380    should definitely use the last approach.
381
382Exceptions
383----------
384
385Usually you only want to display the traceback on unexpected exceptions. If you
386know that something can be wrong, you'll probably handle it this way::
387
388    def show_item(key):
389        try:
390            item = items[key]
391        except KeyError as error:
392            print(e)    # hide the traceback
393            sys.exit()  # bail out (unsafe!)
394        else:
395            ... do something ...
396            print(item)
397
398This works, but the print-and-exit tasks are repetitive; moreover, there are
399cases when you don't want to raise `SystemExit` and just need to collect the
400output in a uniform way. Use :class:`~argh.exceptions.CommandError`::
401
402    def show_item(key):
403        try:
404            item = items[key]
405        except KeyError as error:
406            raise CommandError(error)  # bail out, hide traceback
407        else:
408            ... do something ...
409            return item
410
411`Argh` will wrap this exception and choose the right way to display its
412message (depending on how :func:`~argh.dispatching.dispatch` was called).
413
414Decorator :func:`~argh.decorators.wrap_errors` reduces the code even further::
415
416    @wrap_errors([KeyError])  # catch KeyError, show the message, hide traceback
417    def show_item(key):
418        return items[key]     # raise KeyError
419
420Of course it should be used with care in more complex commands.
421
422The decorator accepts a list as its first argument, so multiple commands can be
423specified.  It also allows plugging in a preprocessor for the catched errors::
424
425    @wrap_errors(processor=lambda excinfo: 'ERR: {0}'.format(excinfo))

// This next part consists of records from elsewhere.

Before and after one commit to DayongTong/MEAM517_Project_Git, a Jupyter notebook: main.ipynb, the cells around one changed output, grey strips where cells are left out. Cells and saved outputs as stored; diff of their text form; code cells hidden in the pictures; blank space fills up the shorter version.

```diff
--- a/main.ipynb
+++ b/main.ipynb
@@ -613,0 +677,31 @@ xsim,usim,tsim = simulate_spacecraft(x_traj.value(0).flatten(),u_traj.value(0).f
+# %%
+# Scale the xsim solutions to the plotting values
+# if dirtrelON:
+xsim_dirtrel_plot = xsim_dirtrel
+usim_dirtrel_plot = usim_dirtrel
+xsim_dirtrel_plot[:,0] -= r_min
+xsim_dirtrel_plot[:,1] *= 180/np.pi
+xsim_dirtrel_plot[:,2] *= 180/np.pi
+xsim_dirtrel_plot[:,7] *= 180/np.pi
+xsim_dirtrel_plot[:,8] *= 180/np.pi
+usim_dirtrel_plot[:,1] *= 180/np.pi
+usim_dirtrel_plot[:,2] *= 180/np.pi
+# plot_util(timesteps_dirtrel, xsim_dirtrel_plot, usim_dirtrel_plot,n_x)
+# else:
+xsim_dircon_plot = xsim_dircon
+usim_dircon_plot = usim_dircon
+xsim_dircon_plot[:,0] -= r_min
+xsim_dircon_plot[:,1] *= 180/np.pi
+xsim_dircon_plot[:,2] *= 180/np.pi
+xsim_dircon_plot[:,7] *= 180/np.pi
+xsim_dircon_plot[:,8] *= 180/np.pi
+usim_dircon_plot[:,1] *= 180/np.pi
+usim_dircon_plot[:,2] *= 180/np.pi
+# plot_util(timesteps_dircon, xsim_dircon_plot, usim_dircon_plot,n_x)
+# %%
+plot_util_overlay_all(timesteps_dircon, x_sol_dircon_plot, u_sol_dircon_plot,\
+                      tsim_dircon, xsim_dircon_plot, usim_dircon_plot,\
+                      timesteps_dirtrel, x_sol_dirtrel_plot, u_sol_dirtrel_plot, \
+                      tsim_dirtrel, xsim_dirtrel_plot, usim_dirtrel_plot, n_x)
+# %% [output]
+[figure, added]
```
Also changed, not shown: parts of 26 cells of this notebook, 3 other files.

426    def func():
427        raise CommandError('some error')
428
429The command above will print `ERR: some error`.